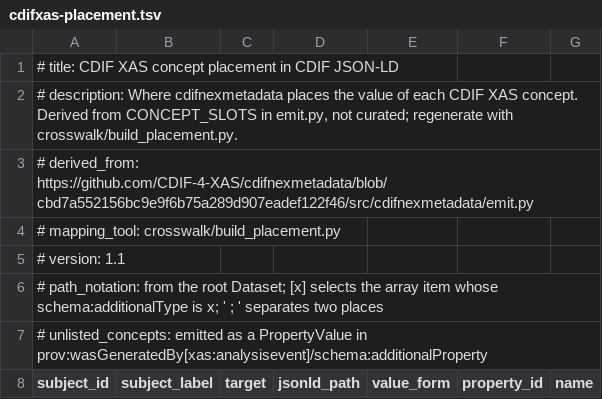
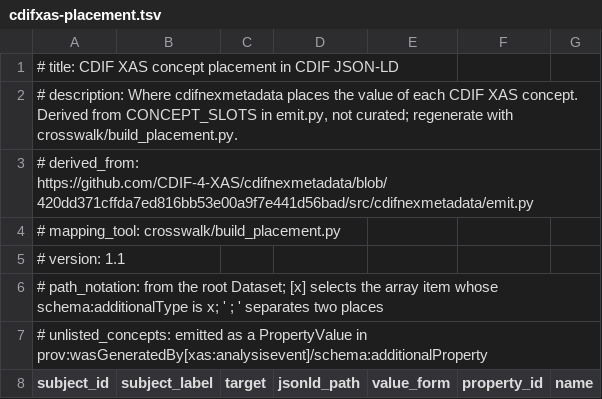
Before and after one commit to CDIF-4-XAS/XAS-CDIF, a TSV file: crosswalk/cdifxas-placement.tsv, drawn as a sheet; only a part is shown.

```diff
--- a/crosswalk/cdifxas-placement.tsv
+++ b/crosswalk/cdifxas-placement.tsv
@@ -2,3 +2,3 @@
 # description: Where cdifnexmetadata places the value of each CDIF XAS concept. Derived from CONCEPT_SLOTS in emit.py, not curated; regenerate with crosswalk/build_placement.py.
-# derived_from: https://github.com/CDIF-4-XAS/cdifnexmetadata/blob/cbd7a552156bc9e9f6b75a289d907eadef122f46/src/cdifnexmetadata/emit.py
+# derived_from: https://github.com/CDIF-4-XAS/cdifnexmetadata/blob/420dd371cffda7ed816bb53e00a9f7e441d56bad/src/cdifnexmetadata/emit.py
 # mapping_tool: crosswalk/build_placement.py
```
Also changed, not shown: 16 other files.
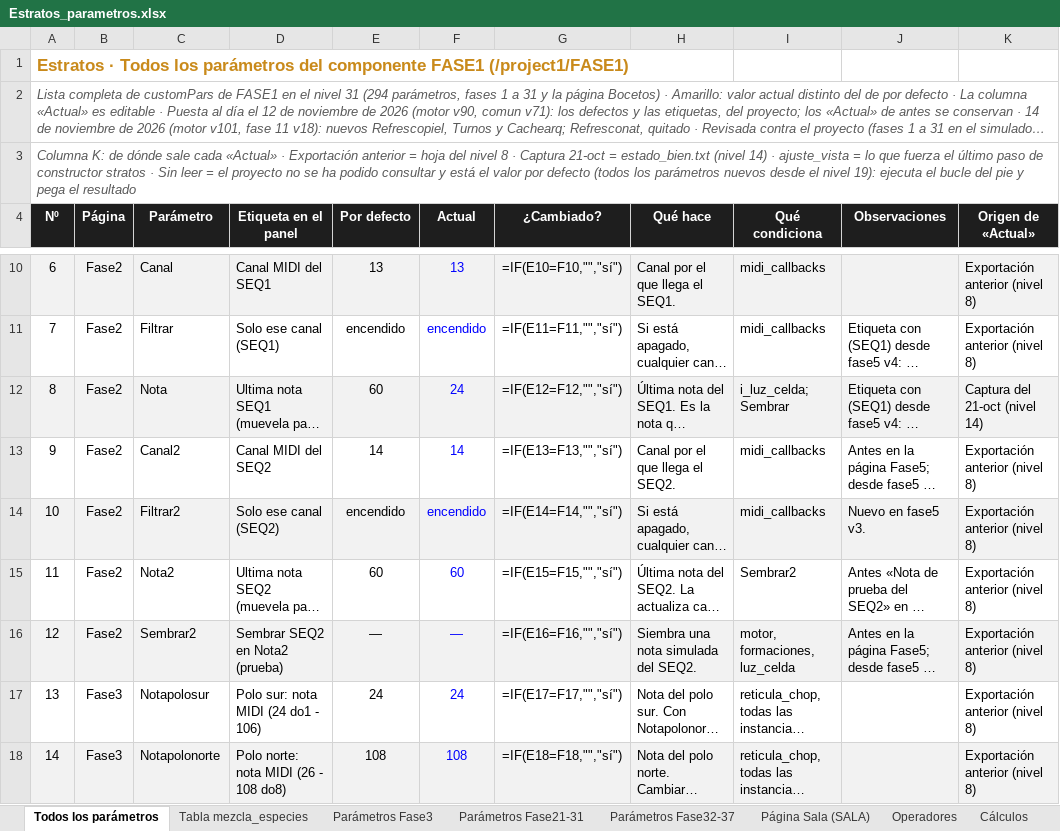
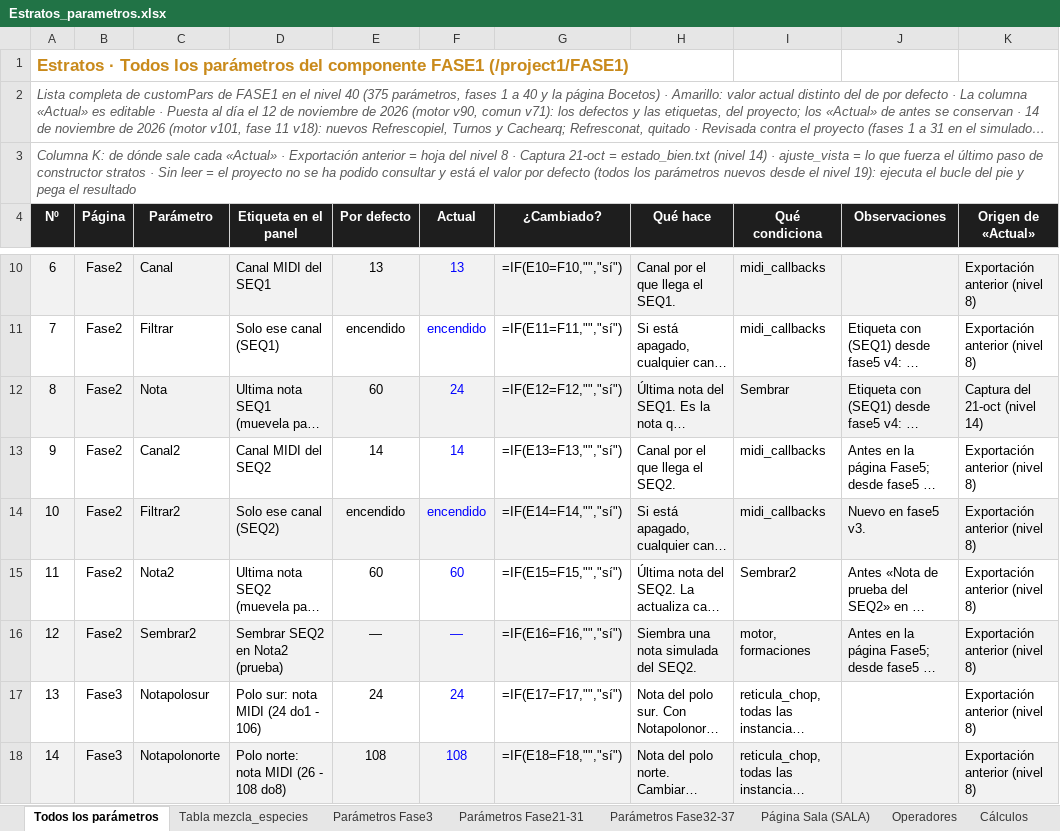
Before and after one commit to rrdavik/stratos, an Excel workbook: docs/Estratos_parametros.xlsx, sheet Todos los parámetros, drawn as a sheet; only a part is shown, gaps mark what is left out; long unchanged cells end in …; values as stored, in another font and other column widths than the file's, no borders; formulas without a stored value are shown as written; conditional formats not drawn; the diff covers the shown part only; the diff names each change by its address in the sheet, - before the commit and + after, or states it on an @@ line.

```diff
--- a/docs/Estratos_parametros.xlsx (sheet Todos los parámetros)
+++ b/docs/Estratos_parametros.xlsx (sheet Todos los parámetros)
@@ column A (Nº) renumbered in row 2 @@
-I12 (Qué condiciona): i_luz_celda; Sembrar
+I12 (Qué condiciona): Sembrar
-I16 (Qué condiciona): motor, formaciones, luz_celda
+I16 (Qué condiciona): motor, formaciones
```
Also changed, not shown: 26 added rows and 31 edited cells elsewhere in this sheet, sheet Operadores, sheet Parámetros Fase3.
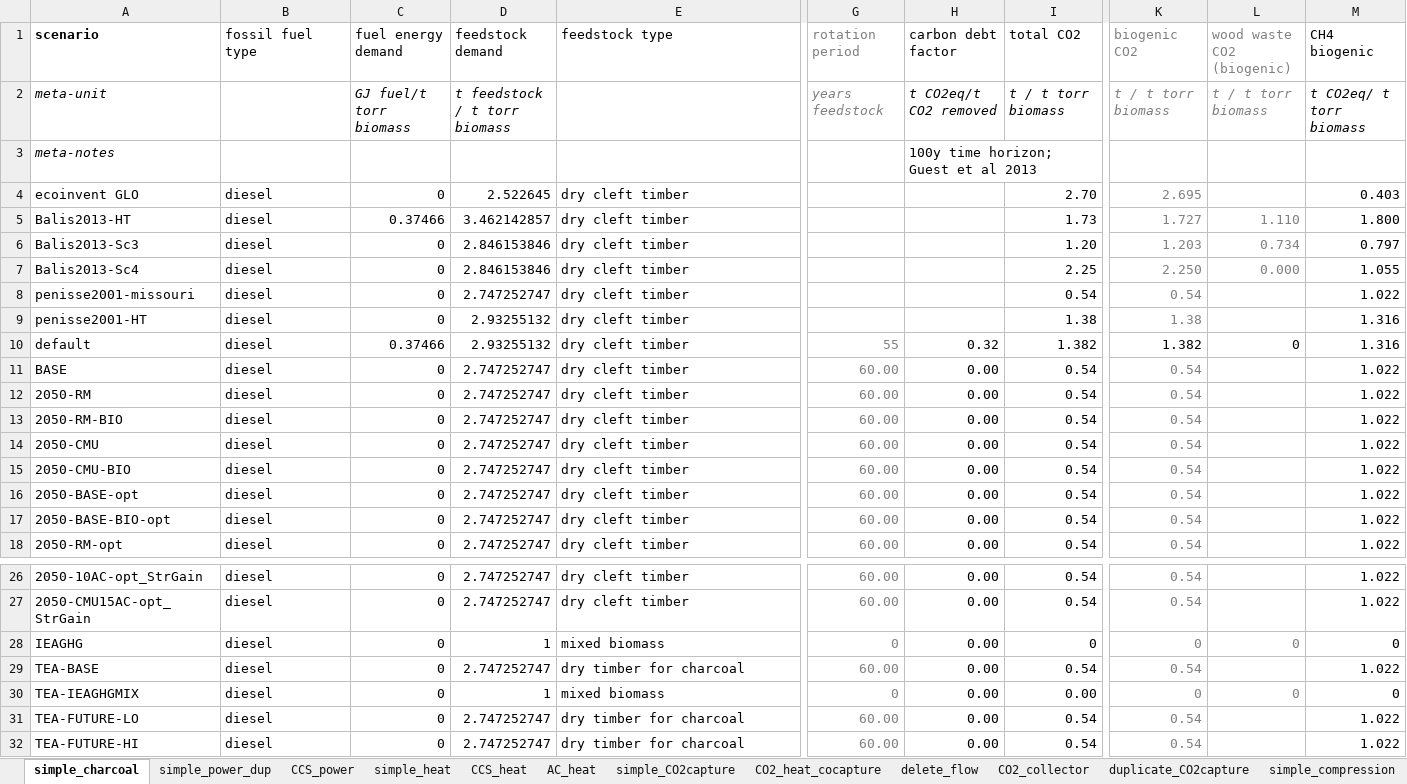
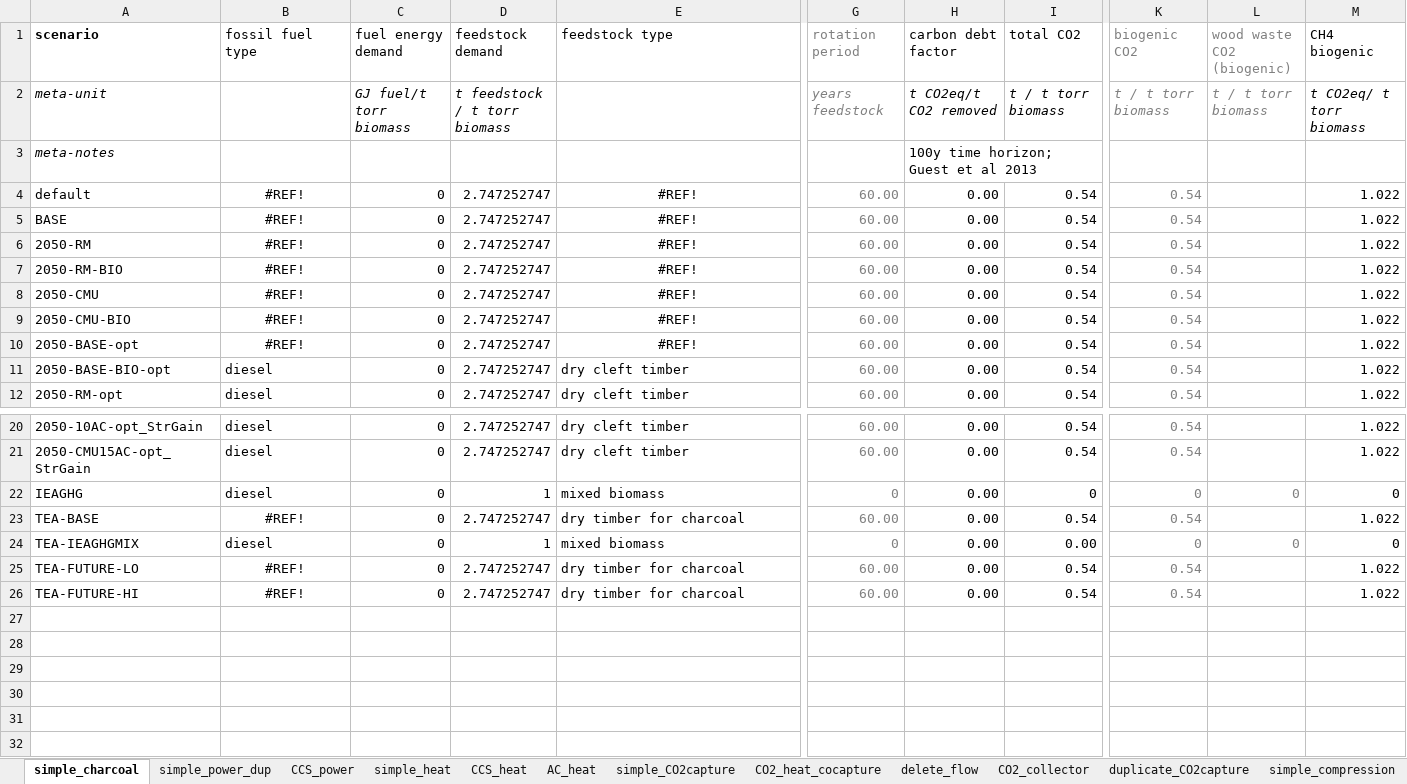
Before and after one commit to concoctions/BlackBlox, an Excel workbook: scenarios-examples/cement/data/units/var_shared.xlsx, sheet simple_charcoal, drawn as a sheet; only a part is shown, gaps mark what is left out; values as stored, in another font and other column widths than the file's, no borders; removed rows and columns are numbered as before the commit, all else as after; rows hold the shown columns only; the diff covers the shown part only; the diff names each change by its address in the sheet, - before the commit and + after, or states it on an @@ line.

```diff
--- a/scenarios-examples/cement/data/units/var_shared.xlsx (sheet simple_charcoal)
+++ b/scenarios-examples/cement/data/units/var_shared.xlsx (sheet simple_charcoal)
-row 4: ecoinvent GLO | diesel | 0 | 2.522645 | dry cleft timber |  |  | 2.70 | 2.695 |  | 0.403
-row 5: Balis2013-HT | diesel | 0.37466 | 3.462142857 | dry cleft timber |  |  | 1.73 | 1.727 | 1.110 | 1.800
-row 6: Balis2013-Sc3 | diesel | 0 | 2.846153846 | dry cleft timber |  |  | 1.20 | 1.203 | 0.734 | 0.797
-row 7: Balis2013-Sc4 | diesel | 0 | 2.846153846 | dry cleft timber |  |  | 2.25 | 2.250 | 0.000 | 1.055
-row 8: penisse2001-missouri | diesel | 0 | 2.747252747 | dry cleft timber |  |  | 0.54 | 0.54 |  | 1.022
-row 9: penisse2001-HT | diesel | 0 | 2.93255132 | dry cleft timber |  |  | 1.38 | 1.38 |  | 1.316
-B4:B10 (fossil fuel type): diesel
+B4:B10 (fossil fuel type): #REF!
-B4:B10 alignment: left
+B4:B10 alignment: center
-C4 (fuel energy demand): 0.37466
+C4 (fuel energy demand): 0
-D4 (feedstock demand): 2.93255132
+D4 (feedstock demand): 2.747252747
-E4:E10 (feedstock type): dry cleft timber
+E4:E10 (feedstock type): #REF!
-E4:E10 alignment: left
+E4:E10 alignment: center
-G4 (rotation period): 55
+G4 (rotation period): 60.00
-H4 (carbon debt factor): 0.32
+H4 (carbon debt factor): 0.00
-I4 (total CO2): 1.382
+I4 (total CO2): 0.54
-K4 (biogenic CO2): 1.382
+K4 (biogenic CO2): 0.54
-K4 text colour: black
+K4 text colour: #808080
-L4 (wood waste CO2 (biogenic)): 0
+L4 (wood waste CO2 (biogenic)): (empty)
-M4 (CH4 biogenic): 1.316
+M4 (CH4 biogenic): 1.022
-B23 (fossil fuel type): diesel
+B23 (fossil fuel type): #REF!
-B23 alignment: left
+B23 alignment: center
-B25:B26 (fossil fuel type): diesel
+B25:B26 (fossil fuel type): #REF!
-B25:B26 alignment: left
+B25:B26 alignment: center
```
Also changed, not shown: 2 edited cells and cell formats elsewhere in this sheet, sheet CO2_transport, sheet simple_compression, sheet deSNOx, sheet DAC, sheet duplicate_CO2capture, sheet simple_CO2storage, 9 more sheets, other sheet tabs, formulas that keep their value, scenarios-examples/cement/data/units/var_cement.xlsx, scenarios-examples/demo/data/factories/cementFactory_withCCS.xlsx, 20 other files.
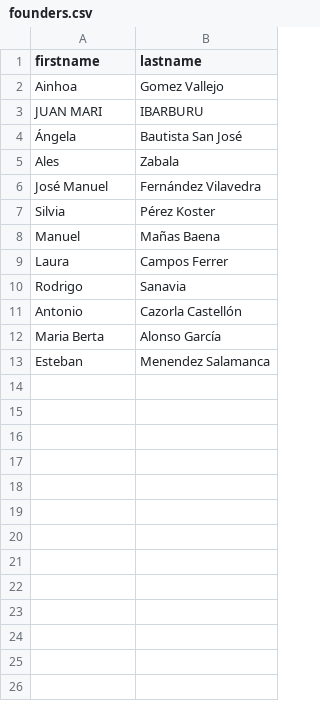
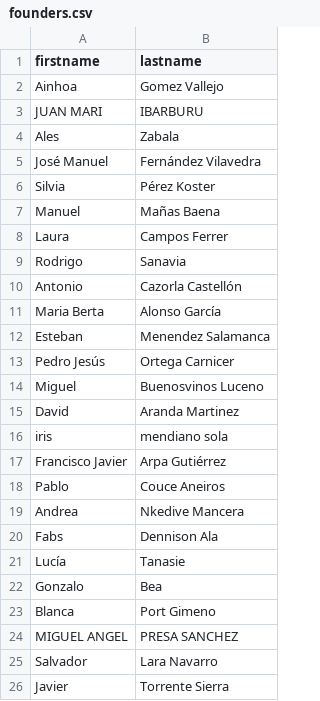
Before and after one commit to SumarIT/asamblea-founders, a CSV file: data/founders.csv, drawn as a sheet.

Commit message:
Actualización automática

```diff
--- a/data/founders.csv
+++ b/data/founders.csv
@@ -3,3 +3,2 @@
 "JUAN MARI","IBARBURU"
-"Ángela","Bautista San José"
 "Ales","Zabala"
@@ -13 +12,15 @@
 "Esteban","Menendez Salamanca"
+"Pedro Jesús","Ortega Carnicer"
+"Miguel","Buenosvinos Luceno"
+"David","Aranda Martinez"
+"iris","mendiano sola"
+"Francisco Javier","Arpa Gutiérrez"
+"Pablo","Couce Aneiros"
+"Andrea","Nkedive Mancera"
+"Fabs","Dennison Ala"
+"Lucía","Tanasie"
+"Gonzalo","Bea"
+"Blanca","Port Gimeno"
+"MIGUEL ANGEL","PRESA SANCHEZ"
+"Salvador","Lara Navarro"
+"Javier","Torrente Sierra"
```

-.-.-

Prompt
Please print the entries exactly as they stand. Images are not part of the copy.

Answer space
Before and after one commit to CDIF-4-XAS/XAS-CDIF, a TSV file: crosswalk/cdifxas-placement.tsv, drawn as a sheet; only a part is shown.

```diff
--- a/crosswalk/cdifxas-placement.tsv
+++ b/crosswalk/cdifxas-placement.tsv
@@ -2,3 +2,3 @@
 # description: Where cdifnexmetadata places the value of each CDIF XAS concept. Derived from CONCEPT_SLOTS in emit.py, not curated; regenerate with crosswalk/build_placement.py.
-# derived_from: https://github.com/CDIF-4-XAS/cdifnexmetadata/blob/cbd7a552156bc9e9f6b75a289d907eadef122f46/src/cdifnexmetadata/emit.py
+# derived_from: https://github.com/CDIF-4-XAS/cdifnexmetadata/blob/420dd371cffda7ed816bb53e00a9f7e441d56bad/src/cdifnexmetadata/emit.py
 # mapping_tool: crosswalk/build_placement.py
```
Also changed, not shown: 16 other files.
Before and after one commit to rrdavik/stratos, an Excel workbook: docs/Estratos_parametros.xlsx, sheet Todos los parámetros, drawn as a sheet; only a part is shown, gaps mark what is left out; long unchanged cells end in …; values as stored, in another font and other column widths than the file's, no borders; formulas without a stored value are shown as written; conditional formats not drawn; the diff covers the shown part only; the diff names each change by its address in the sheet, - before the commit and + after, or states it on an @@ line.

```diff
--- a/docs/Estratos_parametros.xlsx (sheet Todos los parámetros)
+++ b/docs/Estratos_parametros.xlsx (sheet Todos los parámetros)
@@ column A (Nº) renumbered in row 2 @@
-I12 (Qué condiciona): i_luz_celda; Sembrar
+I12 (Qué condiciona): Sembrar
-I16 (Qué condiciona): motor, formaciones, luz_celda
+I16 (Qué condiciona): motor, formaciones
```
Also changed, not shown: 26 added rows and 31 edited cells elsewhere in this sheet, sheet Operadores, sheet Parámetros Fase3.
Before and after one commit to concoctions/BlackBlox, an Excel workbook: scenarios-examples/cement/data/units/var_shared.xlsx, sheet simple_charcoal, drawn as a sheet; only a part is shown, gaps mark what is left out; values as stored, in another font and other column widths than the file's, no borders; removed rows and columns are numbered as before the commit, all else as after; rows hold the shown columns only; the diff covers the shown part only; the diff names each change by its address in the sheet, - before the commit and + after, or states it on an @@ line.

```diff
--- a/scenarios-examples/cement/data/units/var_shared.xlsx (sheet simple_charcoal)
+++ b/scenarios-examples/cement/data/units/var_shared.xlsx (sheet simple_charcoal)
-row 4: ecoinvent GLO | diesel | 0 | 2.522645 | dry cleft timber |  |  | 2.70 | 2.695 |  | 0.403
-row 5: Balis2013-HT | diesel | 0.37466 | 3.462142857 | dry cleft timber |  |  | 1.73 | 1.727 | 1.110 | 1.800
-row 6: Balis2013-Sc3 | diesel | 0 | 2.846153846 | dry cleft timber |  |  | 1.20 | 1.203 | 0.734 | 0.797
-row 7: Balis2013-Sc4 | diesel | 0 | 2.846153846 | dry cleft timber |  |  | 2.25 | 2.250 | 0.000 | 1.055
-row 8: penisse2001-missouri | diesel | 0 | 2.747252747 | dry cleft timber |  |  | 0.54 | 0.54 |  | 1.022
-row 9: penisse2001-HT | diesel | 0 | 2.93255132 | dry cleft timber |  |  | 1.38 | 1.38 |  | 1.316
-B4:B10 (fossil fuel type): diesel
+B4:B10 (fossil fuel type): #REF!
-B4:B10 alignment: left
+B4:B10 alignment: center
-C4 (fuel energy demand): 0.37466
+C4 (fuel energy demand): 0
-D4 (feedstock demand): 2.93255132
+D4 (feedstock demand): 2.747252747
-E4:E10 (feedstock type): dry cleft timber
+E4:E10 (feedstock type): #REF!
-E4:E10 alignment: left
+E4:E10 alignment: center
-G4 (rotation period): 55
+G4 (rotation period): 60.00
-H4 (carbon debt factor): 0.32
+H4 (carbon debt factor): 0.00
-I4 (total CO2): 1.382
+I4 (total CO2): 0.54
-K4 (biogenic CO2): 1.382
+K4 (biogenic CO2): 0.54
-K4 text colour: black
+K4 text colour: #808080
-L4 (wood waste CO2 (biogenic)): 0
+L4 (wood waste CO2 (biogenic)): (empty)
-M4 (CH4 biogenic): 1.316
+M4 (CH4 biogenic): 1.022
-B23 (fossil fuel type): diesel
+B23 (fossil fuel type): #REF!
-B23 alignment: left
+B23 alignment: center
-B25:B26 (fossil fuel type): diesel
+B25:B26 (fossil fuel type): #REF!
-B25:B26 alignment: left
+B25:B26 alignment: center
```
Also changed, not shown: 2 edited cells and cell formats elsewhere in this sheet, sheet CO2_transport, sheet simple_compression, sheet deSNOx, sheet DAC, sheet duplicate_CO2capture, sheet simple_CO2storage, 9 more sheets, other sheet tabs, formulas that keep their value, scenarios-examples/cement/data/units/var_cement.xlsx, scenarios-examples/demo/data/factories/cementFactory_withCCS.xlsx, 20 other files.
Before and after one commit to SumarIT/asamblea-founders, a CSV file: data/founders.csv, drawn as a sheet.

Commit message:
Actualización automática

```diff
--- a/data/founders.csv
+++ b/data/founders.csv
@@ -3,3 +3,2 @@
 "JUAN MARI","IBARBURU"
-"Ángela","Bautista San José"
 "Ales","Zabala"
@@ -13 +12,15 @@
 "Esteban","Menendez Salamanca"
+"Pedro Jesús","Ortega Carnicer"
+"Miguel","Buenosvinos Luceno"
+"David","Aranda Martinez"
+"iris","mendiano sola"
+"Francisco Javier","Arpa Gutiérrez"
+"Pablo","Couce Aneiros"
+"Andrea","Nkedive Mancera"
+"Fabs","Dennison Ala"
+"Lucía","Tanasie"
+"Gonzalo","Bea"
+"Blanca","Port Gimeno"
+"MIGUEL ANGEL","PRESA SANCHEZ"
+"Salvador","Lara Navarro"
+"Javier","Torrente Sierra"
```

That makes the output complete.